We are heading into the final day of the inaugural World Test Championship final between India and New Zealand. So far we have witnessed a gripping contest between batsman and bowlers. Both teams are fighting hard. But New Zealand are certainly in the driving seat thanks to the contribution by their tailenders.
India’s last four wickets added 35 runs. On the other hand, the New Zealand’s last four batters got 87 crucial runs. Which is why they were able to secure a 32-run lead. These small differences make big impact on the result of the game.
Wrapping up the tail is not a new worry for India. It’s like an old tradition which is still being continued till date. Team India has lost several matches on the back of this inability. This WTC final is just another example in a long list of misfortunes.
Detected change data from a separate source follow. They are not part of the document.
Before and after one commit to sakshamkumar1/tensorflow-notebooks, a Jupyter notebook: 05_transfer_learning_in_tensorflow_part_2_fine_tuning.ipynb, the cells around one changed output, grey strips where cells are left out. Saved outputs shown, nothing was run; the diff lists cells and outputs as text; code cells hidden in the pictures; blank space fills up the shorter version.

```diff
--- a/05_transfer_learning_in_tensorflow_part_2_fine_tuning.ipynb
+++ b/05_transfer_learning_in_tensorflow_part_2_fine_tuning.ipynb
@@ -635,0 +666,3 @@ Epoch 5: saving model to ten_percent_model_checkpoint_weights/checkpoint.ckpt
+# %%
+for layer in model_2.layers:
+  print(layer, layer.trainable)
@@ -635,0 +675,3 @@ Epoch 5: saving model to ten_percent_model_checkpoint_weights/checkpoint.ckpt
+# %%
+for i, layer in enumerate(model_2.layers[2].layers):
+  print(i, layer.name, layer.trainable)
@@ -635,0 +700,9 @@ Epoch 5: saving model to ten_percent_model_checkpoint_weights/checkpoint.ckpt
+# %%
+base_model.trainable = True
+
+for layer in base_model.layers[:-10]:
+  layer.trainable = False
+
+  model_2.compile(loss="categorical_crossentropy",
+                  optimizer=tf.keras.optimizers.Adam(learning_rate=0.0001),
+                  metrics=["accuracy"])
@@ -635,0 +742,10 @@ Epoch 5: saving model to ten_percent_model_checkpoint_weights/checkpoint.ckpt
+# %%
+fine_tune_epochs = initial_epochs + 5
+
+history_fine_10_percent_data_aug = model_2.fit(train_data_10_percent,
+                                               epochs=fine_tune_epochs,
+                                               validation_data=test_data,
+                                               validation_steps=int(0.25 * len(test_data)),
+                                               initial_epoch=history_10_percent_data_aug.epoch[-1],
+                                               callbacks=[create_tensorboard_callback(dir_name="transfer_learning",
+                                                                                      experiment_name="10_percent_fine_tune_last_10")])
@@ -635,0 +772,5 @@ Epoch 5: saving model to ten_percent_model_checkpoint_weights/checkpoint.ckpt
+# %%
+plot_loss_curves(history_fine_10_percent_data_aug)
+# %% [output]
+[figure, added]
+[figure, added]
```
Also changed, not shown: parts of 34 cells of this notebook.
India’s current generation is lauded as the best set of bowlers that the country has produced. It has got pace, variety and surely a great deal of skill. But have they got the ability to run through the tail? Thus far, the answer is a sad “no”. This statement can be backed up with statistics.
Since 2018, India are the worst performers when it comes to the number of balls taken to dismiss Nos.8-11 of the opposition in Tests. On average India have been using 101 balls to pick the last 4 wickets in a Test innings which is the highest among all Test-playing nations. England (92) and Sri Lanka (90) are the next worst on this list but no other team takes 100 or more balls to do so.
Not cleaning up the tail is one of the main reasons behind India losing test matches in SENA countries. Indian bowlers are able to sent the top order back to pavilion quickly. But they are unable to dismantle the resistance of the lower order. When lower order batsmen start counter attacking, Indian bowlers simply don’t have an answer to stop it. This was evidently seen in the England tour in 2018, where a young Sam Curran singlehandedly took the game away from India. In almost every occasion, Indian bowlers dismissed the top order of England for a small total but resistance from lower order broke their backs.
There hasn’t been any improvement in this respect over the years, specially in SENA countries. India cannot call themselves best bowling unit after consistently getting bullied by lower order batsman.
Indian tailenders batting surrender
On the other hand, Indian tailenders are the exact opposite. You don’t expect them to perform like proper batsman but the least they can do is put a price on their wicket.
In the last 5 years in Tests played in SENA countries, India Nos. 8-11 have faced 1961 balls combined. In comparison, tailenders from Pakistan (2640 balls in 16 Tests), England (2305 in 17 Tests) and Australia (2156 in 16 Tests) have performed better than their Indian counterparts in the same time period.
They lie in the bottom half of the highest-scoring tailenders when one considers their batting-average in the last 5 years. Their average of 12.41 is only better than Sri Lanka (9.15) and Bangladesh (7.88) and lags far behind Pakistan (15.23) and even West Indies (14.38) when considering the major Test-playing countries.
Looks like winning in England will not be as easy as some experts are predicting it to be. Mission World domination is a far fetched thing.